**WHAT YOU WILL DO**
In the entries that follow, find every line containing "Note" and copy it.

**EXTRACTED DATA**

***

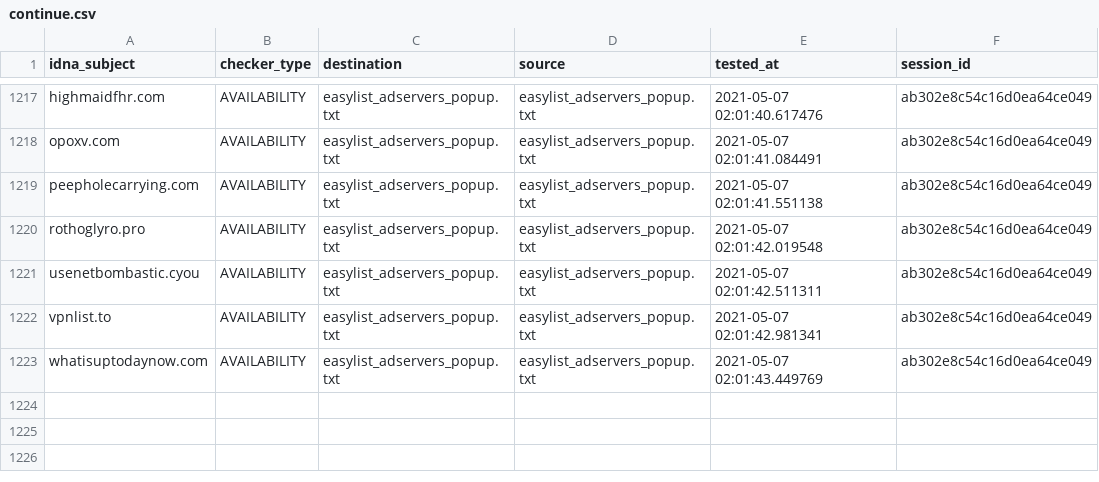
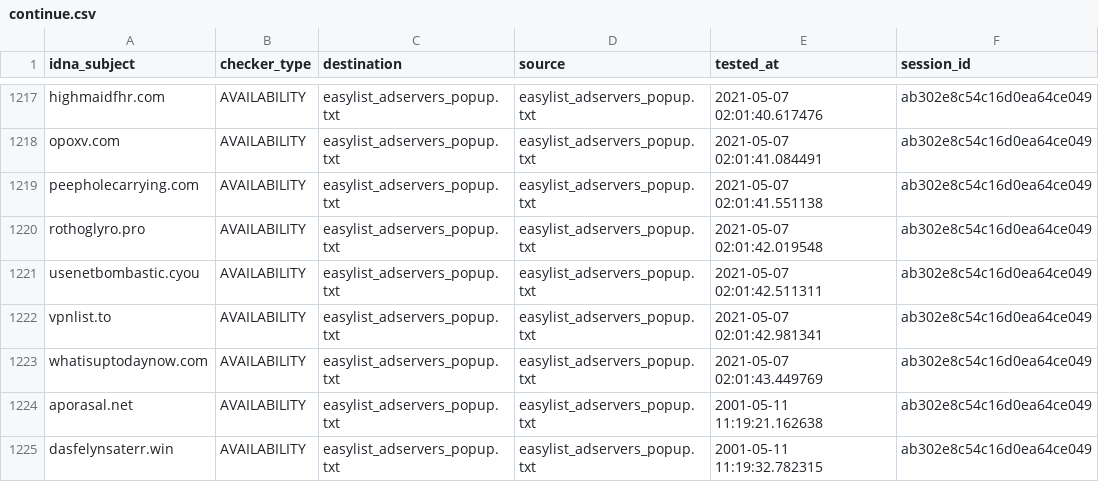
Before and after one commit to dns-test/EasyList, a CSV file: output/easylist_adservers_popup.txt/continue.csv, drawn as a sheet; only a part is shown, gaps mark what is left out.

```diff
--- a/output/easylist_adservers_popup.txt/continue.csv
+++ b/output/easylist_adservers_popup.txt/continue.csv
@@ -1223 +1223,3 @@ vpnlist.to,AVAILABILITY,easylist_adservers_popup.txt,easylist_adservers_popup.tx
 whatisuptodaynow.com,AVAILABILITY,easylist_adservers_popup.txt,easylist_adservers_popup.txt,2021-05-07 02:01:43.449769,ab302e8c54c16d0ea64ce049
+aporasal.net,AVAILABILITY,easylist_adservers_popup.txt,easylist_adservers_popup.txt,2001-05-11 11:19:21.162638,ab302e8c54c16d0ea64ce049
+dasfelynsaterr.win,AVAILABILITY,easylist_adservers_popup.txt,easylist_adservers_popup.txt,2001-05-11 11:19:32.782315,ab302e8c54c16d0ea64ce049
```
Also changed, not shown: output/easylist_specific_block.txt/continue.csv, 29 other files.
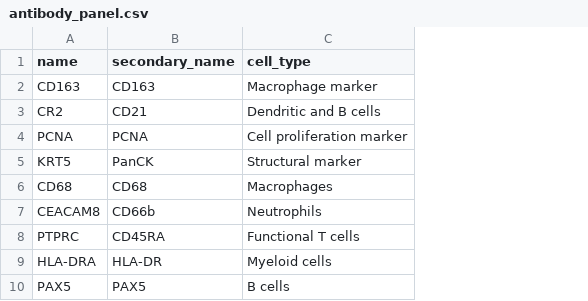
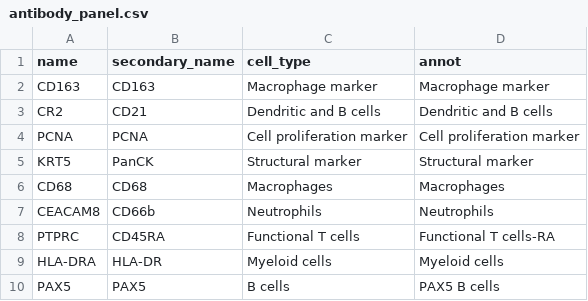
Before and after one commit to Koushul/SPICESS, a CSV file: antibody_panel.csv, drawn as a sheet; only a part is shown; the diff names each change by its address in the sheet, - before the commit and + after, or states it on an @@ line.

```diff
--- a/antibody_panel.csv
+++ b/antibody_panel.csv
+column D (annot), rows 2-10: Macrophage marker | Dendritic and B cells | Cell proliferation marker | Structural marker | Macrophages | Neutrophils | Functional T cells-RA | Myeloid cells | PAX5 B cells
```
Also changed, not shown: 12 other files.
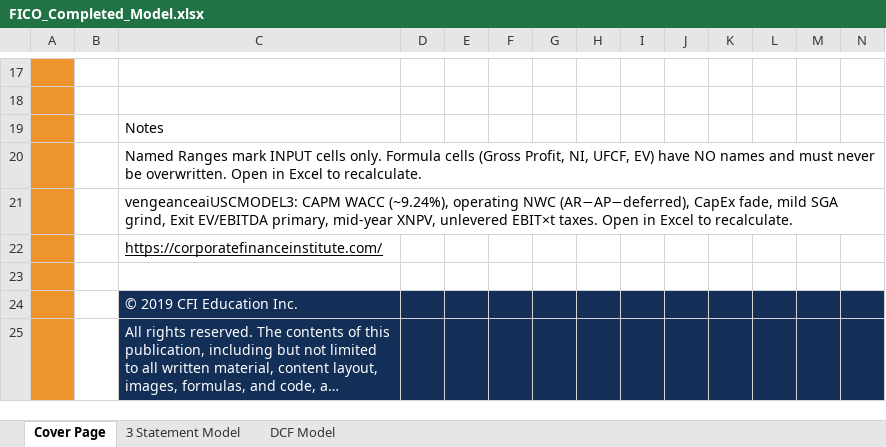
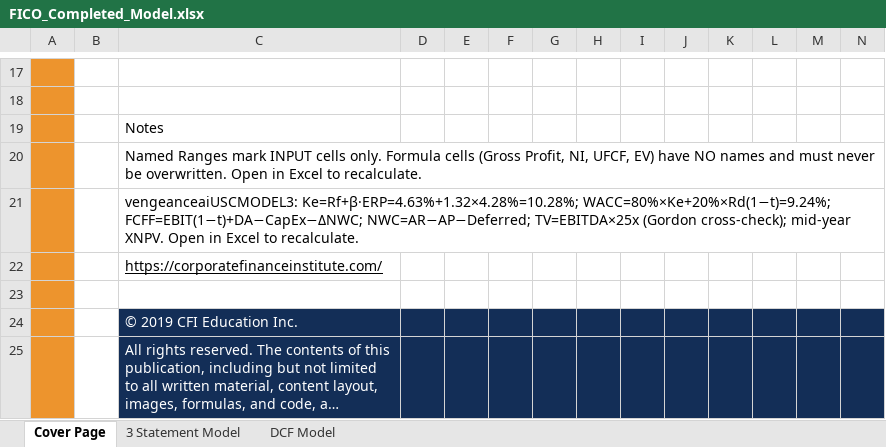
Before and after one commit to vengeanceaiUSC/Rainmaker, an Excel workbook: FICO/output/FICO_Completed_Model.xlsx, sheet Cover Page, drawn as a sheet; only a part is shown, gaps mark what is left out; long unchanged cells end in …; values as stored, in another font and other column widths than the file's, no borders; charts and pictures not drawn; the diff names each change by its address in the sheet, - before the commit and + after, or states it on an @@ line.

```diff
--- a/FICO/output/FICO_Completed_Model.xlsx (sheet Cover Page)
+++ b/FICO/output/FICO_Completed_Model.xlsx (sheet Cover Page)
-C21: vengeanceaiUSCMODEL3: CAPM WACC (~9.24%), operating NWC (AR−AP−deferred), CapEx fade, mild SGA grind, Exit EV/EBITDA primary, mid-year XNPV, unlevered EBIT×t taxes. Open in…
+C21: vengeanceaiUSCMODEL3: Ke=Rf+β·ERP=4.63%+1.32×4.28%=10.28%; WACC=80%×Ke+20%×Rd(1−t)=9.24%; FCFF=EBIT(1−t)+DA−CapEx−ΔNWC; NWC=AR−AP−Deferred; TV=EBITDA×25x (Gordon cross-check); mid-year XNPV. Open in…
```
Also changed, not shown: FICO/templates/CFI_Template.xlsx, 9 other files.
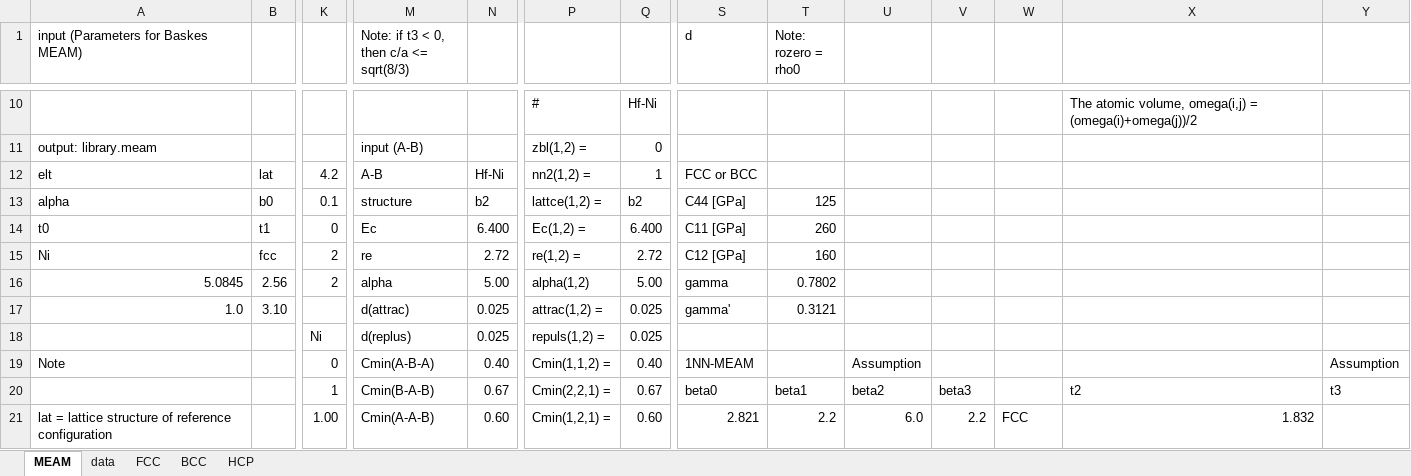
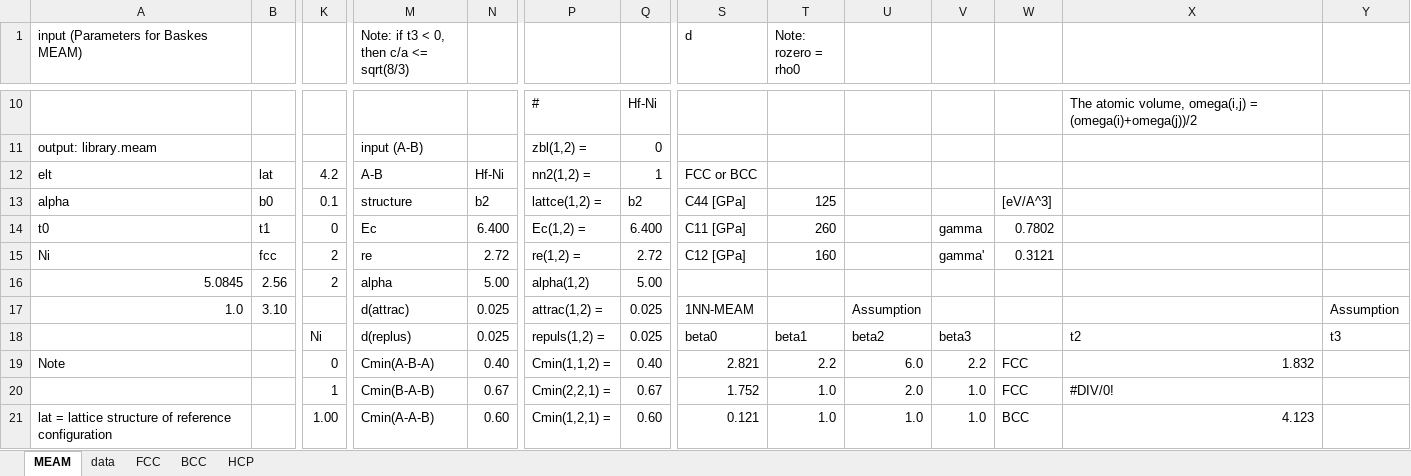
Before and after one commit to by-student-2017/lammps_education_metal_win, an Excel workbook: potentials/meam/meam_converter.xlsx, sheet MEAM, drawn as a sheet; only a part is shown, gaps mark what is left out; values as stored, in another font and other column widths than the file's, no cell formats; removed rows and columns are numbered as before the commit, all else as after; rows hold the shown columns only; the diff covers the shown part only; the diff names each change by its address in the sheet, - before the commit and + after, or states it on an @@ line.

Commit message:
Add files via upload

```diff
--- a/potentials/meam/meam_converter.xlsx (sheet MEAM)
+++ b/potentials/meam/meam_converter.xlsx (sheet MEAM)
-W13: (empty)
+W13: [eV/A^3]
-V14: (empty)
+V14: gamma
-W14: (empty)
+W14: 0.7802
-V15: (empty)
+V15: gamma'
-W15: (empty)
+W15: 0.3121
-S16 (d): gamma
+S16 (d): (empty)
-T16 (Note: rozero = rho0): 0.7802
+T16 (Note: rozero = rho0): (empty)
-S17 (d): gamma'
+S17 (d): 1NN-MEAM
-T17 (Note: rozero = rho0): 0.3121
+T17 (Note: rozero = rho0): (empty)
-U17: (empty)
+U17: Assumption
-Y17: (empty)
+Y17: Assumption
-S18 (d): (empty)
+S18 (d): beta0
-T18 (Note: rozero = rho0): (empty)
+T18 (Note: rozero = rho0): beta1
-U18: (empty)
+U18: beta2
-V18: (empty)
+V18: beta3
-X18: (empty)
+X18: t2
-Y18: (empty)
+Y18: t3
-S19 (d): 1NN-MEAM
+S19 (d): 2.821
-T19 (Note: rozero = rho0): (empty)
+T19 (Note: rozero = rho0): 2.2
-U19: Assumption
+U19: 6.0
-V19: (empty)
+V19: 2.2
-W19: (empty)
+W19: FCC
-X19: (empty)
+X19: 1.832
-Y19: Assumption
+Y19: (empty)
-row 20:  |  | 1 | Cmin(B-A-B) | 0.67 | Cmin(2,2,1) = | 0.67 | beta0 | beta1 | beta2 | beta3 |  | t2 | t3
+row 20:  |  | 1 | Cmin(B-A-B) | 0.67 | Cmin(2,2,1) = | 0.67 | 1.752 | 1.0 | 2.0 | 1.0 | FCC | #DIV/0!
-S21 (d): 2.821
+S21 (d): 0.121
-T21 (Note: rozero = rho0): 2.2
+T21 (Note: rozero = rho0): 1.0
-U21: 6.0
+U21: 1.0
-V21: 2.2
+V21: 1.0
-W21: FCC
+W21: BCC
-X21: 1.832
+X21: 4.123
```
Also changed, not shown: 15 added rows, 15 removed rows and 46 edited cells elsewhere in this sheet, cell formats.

***

**WORKED SOLUTION**
-T16 (Note: rozero = rho0): 0.7802
+T16 (Note: rozero = rho0): (empty)
-T17 (Note: rozero = rho0): 0.3121
+T17 (Note: rozero = rho0): (empty)
-T18 (Note: rozero = rho0): (empty)
+T18 (Note: rozero = rho0): beta1
-T19 (Note: rozero = rho0): (empty)
+T19 (Note: rozero = rho0): 2.2
-T21 (Note: rozero = rho0): 2.2
+T21 (Note: rozero = rho0): 1.0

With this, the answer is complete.